  2. Bradwell v. State of Illinois. The Court ruled in 1872 that the Fourteenth Amendment Privileges or Immunities Clause did not require that the Illinois bar to admit women to practice law.
  3. Berghuis v. Thompkins. In this 2010 decision, the Supreme Court ruled that a suspect must break his silence to affirmatively invoke his right to silence, because sitting wordless through three hours of interrogation doesn't clearly convey to police that a suspect wishes to remain silent.
  4. Wickard v. Filburn. In true no-man-is-an-island fashion, the Supreme Court found that a single farmer's wheat production for on-farm consumption affected interstate commerce, and could be regulated by the government. The basis of their theory? If every farmer followed Filburn's lead, there would be a serious impact on interstate commerce. This decision used an informal fallacy to expand the power of the Commerce Clause.
  5. Kelo v. New London. In 2006, the Supreme Court ruled that the government could use eminent domain to transfer property between private owners for the purpose of economic development. In the six years since SCOTUS issued the opinion, we have yet to find anyone who admits to agreeing with it. The economic development project that started it all never happened, but city officials allowed residents to use the space as a dump for storm debris following Hurricane Irene. At least the land isn't completely empty.

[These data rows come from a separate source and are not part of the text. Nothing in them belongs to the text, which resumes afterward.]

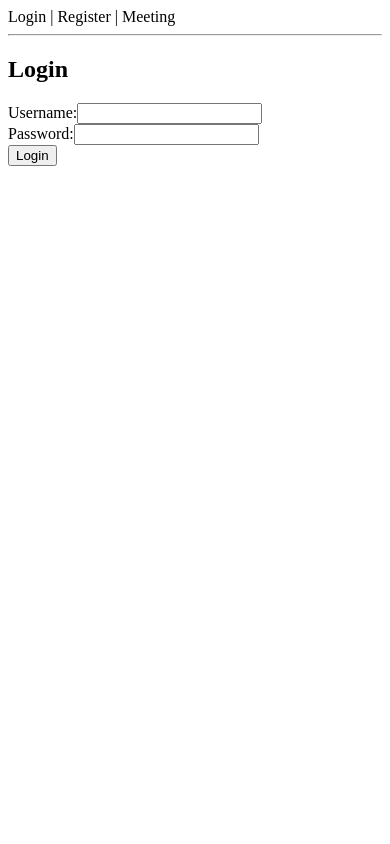
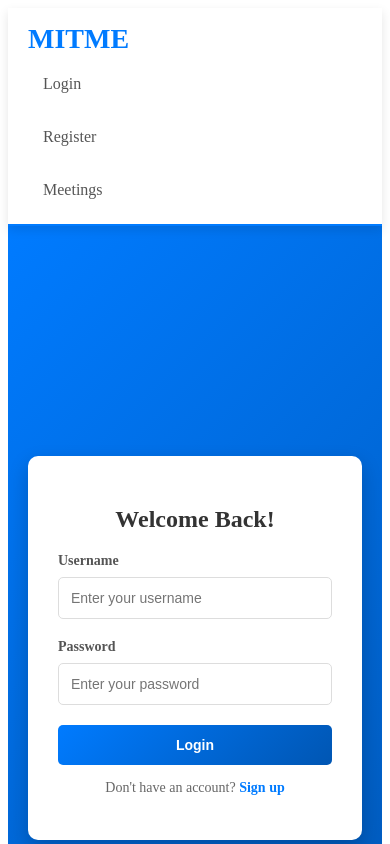
Before and after one commit to saadmosaif/mitme_F, an Angular app: page /login in a window 390 px wide. Shown: the top 844 px of the page. Built offline with nearby package versions, Linux system fonts and the light colour scheme.

Commit message:
final push

```diff
--- a/src/app/app.component.css
+++ b/src/app/app.component.css
@@ -0,0 +1,77 @@
+/* General Navbar Styling */
+.navbar {
+    display: flex;
+    justify-content: space-between;
+    align-items: center;
+    padding: 20px 50px;
+    background: #ffffff; /* White background */
+    box-shadow: 0 4px 10px rgba(0, 0, 0, 0.1); /* Subtle shadow */
+    border-bottom: 2px solid #007bff; /* Accent border */
+    position: sticky;
+    top: 0;
+    z-index: 1000;
+  }
+
+  /* Logo Styling */
+  .navbar-logo a {
+    font-size: 28px;
+    font-weight: bold;
+    text-transform: uppercase;
+    color: #007bff;
+    text-decoration: none;
+    transition: color 0.3s ease;
+  }
+
+  .navbar-logo a:hover {
+    color: #0056b3;
+  }
+
+  /* Menu Styling */
+  .navbar-menu {
+    display: flex;
+    gap: 30px; /* Spacing between links */
+  }
+
+  /* Links Styling */
+  .navbar-menu a {
+    font-size: 16px;
+    font-weight: 500;
+    color: #555;
+    text-decoration: none;
+    padding: 10px 15px;
+    border-radius: 5px;
+    transition: background-color 0.3s ease, color 0.3s ease;
+  }
+
+  .navbar-menu a:hover {
+    background-color: #007bff;
+    color: #ffffff;
+  }
+
+  /* Active Link */
+  .navbar-menu a.active {
+    background-color: #007bff;
+    color: #ffffff;
+    font-weight: bold;
+  }
+
+  /* Responsive Design */
+  @media (max-width: 768px) {
+    .navbar {
+      flex-direction: column;
+      align-items: flex-start;
+      padding: 15px 20px;
+    }
+
+    .navbar-menu {
+      flex-direction: column;
+      width: 100%;
+      margin-top: 10px;
+      gap: 15px;
+    }
+
+    .navbar-menu a {
+      width: 100%;
+      text-align: left;
+    }
+  }
--- a/src/app/app.component.html
+++ b/src/app/app.component.html
@@ -1,7 +1,12 @@
-<nav>
-  <a routerLink="/login">Login</a> |
-  <a routerLink="/register">Register</a> |
-  <a routerLink="/meeting">Meeting</a>
-</nav>
-<hr />
+<header class="navbar">
+  <div class="navbar-logo">
+    <a routerLink="/">MitMe</a>
+  </div>
+  <nav class="navbar-menu">
+    <a routerLink="/login" routerLinkActive="active">Login</a>
+    <a routerLink="/register" routerLinkActive="active">Register</a>
+    <a routerLink="/meeting" routerLinkActive="active">Meetings</a>
+  </nav>
+</header>
+
 <router-outlet></router-outlet>
--- a/src/app/auth/login/login.component.css
+++ b/src/app/auth/login/login.component.css
@@ -0,0 +1,118 @@
+/* Fullscreen background styling */
+.login-wrapper {
+    display: flex;
+    justify-content: center;
+    align-items: center;
+    min-height: 100vh;
+    background: linear-gradient(135deg, #007bff, #0056b3);
+    background-size: cover;
+    padding: 20px;
+    box-sizing: border-box;
+  }
+
+  /* Card container */
+  .login-card {
+    background: #fff;
+    padding: 40px;
+    border-radius: 10px;
+    box-shadow: 0 8px 20px rgba(0, 0, 0, 0.2);
+    width: 100%;
+    max-width: 400px;
+    text-align: center;
+  }
+
+  /* Title styling */
+  .login-title {
+    font-size: 28px;
+    font-weight: bold;
+    color: #333;
+    margin-bottom: 20px;
+  }
+
+  /* Form styling */
+  .login-form {
+    width: 100%;
+  }
+
+  /* Form groups */
+  .form-group {
+    margin-bottom: 20px;
+    text-align: left;
+  }
+
+  /* Labels */
+  .form-group label {
+    display: block;
+    font-size: 14px;
+    font-weight: bold;
+    color: #555;
+    margin-bottom: 8px;
+  }
+
+  /* Input fields */
+  .form-group input {
+    width: 100%;
+    padding: 12px;
+    font-size: 14px;
+    border: 1px solid #ddd;
+    border-radius: 5px;
+    outline: none;
+    transition: border-color 0.3s ease;
+    box-sizing: border-box;
+  }
+
+  .form-group input:focus {
+    border-color: #007bff;
+    box-shadow: 0 0 5px rgba(0, 123, 255, 0.5);
+  }
+
+  /* Login button */
+  .btn-login {
+    width: 100%;
+    padding: 12px;
+    font-size: 16px;
+    font-weight: bold;
+    color: #fff;
+    background: linear-gradient(135deg, #007bff, #0056b3);
+    border: none;
+    border-radius: 5px;
+    cursor: pointer;
+    transition: background-color 0.3s ease, transform 0.2s ease;
+  }
+
+  .btn-login:hover {
+    background: linear-gradient(135deg, #0056b3, #003f80);
+    transform: scale(1.05);
+  }
+
+  /* Register link */
+  .register-link {
+    margin-top: 15px;
+    font-size: 14px;
+    color: #666;
+  }
+
+  .register-link a {
+    color: #007bff;
+    text-decoration: none;
+    font-weight: bold;
+  }
+
+  .register-link a:hover {
+    text-decoration: underline;
+  }
+
+  /* Responsive design */
+  @media (max-width: 500px) {
+    .login-card {
+      padding: 30px;
+    }
+
+    .login-title {
+      font-size: 24px;
+    }
+
+    .btn-login {
+      font-size: 14px;
+    }
+  }
--- a/src/app/auth/login/login.component.html
+++ b/src/app/auth/login/login.component.html
@@ -1,26 +1,33 @@
-<div>
-  <h2>Login</h2>
-  <form (ngSubmit)="login()">
-    <div>
-      <label for="username">Username:</label>
+<div class="login-wrapper">
+  <div class="login-card">
+    <h2 class="login-title">Welcome Back!</h2>
+    <form (ngSubmit)="login()" class="login-form">
+      <div class="form-group">
+        <label for="username">Username</label>
         <input
           type="text"
           id="username"
           [(ngModel)]="credentials.username"
           name="username"
+          placeholder="Enter your username"
           required
         />
       </div>
-    <div>
-      <label for="password">Password:</label>
+      <div class="form-group">
+        <label for="password">Password</label>
         <input
           type="password"
           id="password"
           [(ngModel)]="credentials.password"
           name="password"
+          placeholder="Enter your password"
           required
         />
       </div>
-    <button type="submit">Login</button>
+      <button type="submit" class="btn-login">Login</button>
+      <p class="register-link">
+        Don't have an account? <a routerLink="/register">Sign up</a>
+      </p>
     </form>
   </div>
+</div>
--- a/src/app/auth/register/register.component.css
+++ b/src/app/auth/register/register.component.css
@@ -0,0 +1,95 @@
+/* General styling for the container */
+.register-container {
+    display: flex;
+    flex-direction: column;
+    align-items: center;
+    justify-content: center;
+    min-height: 100vh;
+    background: linear-gradient(135deg, #6a11cb, #2575fc); /* Vibrant background */
+    padding: 20px;
+    box-sizing: border-box;
+  }
+
+  /* Title styling */
+  .register-title {
+    font-size: 28px;
+    font-weight: bold;
+    color: #ffffff;
+    margin-bottom: 30px;
+    text-align: center;
+  }
+
+  /* Form styling */
+  .register-form {
+    background: #ffffff;
+    padding: 30px;
+    border-radius: 10px;
+    box-shadow: 0 8px 20px rgba(0, 0, 0, 0.2);
+    width: 100%;
+    max-width: 400px;
+  }
+
+  /* Form groups */
+  .form-group {
+    margin-bottom: 20px;
+    text-align: left;
+  }
+
+  /* Labels */
+  .form-group label {
+    display: block;
+    font-size: 14px;
+    font-weight: bold;
+    color: #555;
+    margin-bottom: 8px;
+  }
+
+  /* Input fields */
+  .form-group input {
+    width: 100%;
+    padding: 12px;
+    font-size: 14px;
+    border: 1px solid #ddd;
+    border-radius: 5px;
+    outline: none;
+    transition: border-color 0.3s ease, box-shadow 0.3s ease;
+  }
+
+  .form-group input:focus {
+    border-color: #6a11cb;
+    box-shadow: 0 0 5px rgba(106, 17, 203, 0.5);
+  }
+
+  /* Register button */
+  .btn-register {
+    width: 100%;
+    padding: 12px;
+    font-size: 16px;
+    font-weight: bold;
+    color: #ffffff;
+    background: linear-gradient(135deg, #6a11cb, #2575fc);
+    border: none;
+    border-radius: 5px;
+    cursor: pointer;
+    transition: background-color 0.3s ease, transform 0.2s ease;
+  }
+
+  .btn-register:hover {
+    background: linear-gradient(135deg, #2575fc, #6a11cb);
+    transform: scale(1.05);
+  }
+
+  /* Responsive design */
+  @media (max-width: 500px) {
+    .register-form {
+      padding: 20px;
+    }
+
+    .register-title {
+      font-size: 24px;
+    }
+
+    .btn-register {
+      font-size: 14px;
+    }
+  }
--- a/src/app/auth/register/register.component.html
+++ b/src/app/auth/register/register.component.html
@@ -1,34 +1,39 @@
-<h2>Register</h2>
-<form (ngSubmit)="register()">
-  <div>
-    <label for="username">Username:</label>
+<div class="register-container">
+  <h2 class="register-title">Create an Account</h2>
+  <form (ngSubmit)="register()" class="register-form">
+    <div class="form-group">
+      <label for="username">Username</label>
       <input
         type="text"
         id="username"
         [(ngModel)]="user.username"
         name="username"
+        placeholder="Enter your username"
         required
       />
     </div>
-  <div>
-    <label for="email">Email:</label>
+    <div class="form-group">
+      <label for="email">Email</label>
       <input
         type="email"
         id="email"
         [(ngModel)]="user.email"
         name="email"
+        placeholder="Enter your email"
         required
       />
     </div>
-  <div>
-    <label for="password">Password:</label>
+    <div class="form-group">
+      <label for="password">Password</label>
       <input
         type="password"
         id="password"
         [(ngModel)]="user.password"
         name="password"
+        placeholder="Enter your password"
         required
       />
     </div>
-  <button type="submit">Register</button>
+    <button type="submit" class="btn-register">Register</button>
   </form>
+</div>
```
Also changed, not shown: src/app/shared/navbar/navbar.component.html (deleted, +0 -7 lines), src/app/shared/navbar/navbar.component.ts (deleted, +0 -9 lines), src/app/shared/navbar/navbar.component.css (deleted), 1 other file (tests, documents, lock files or other folders). Lines whose indentation alone changed are shown as unchanged.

There you have it: our picks for the scariest Supreme Court cases. What do you think are the best of the worst from the Bench?

Related Resources: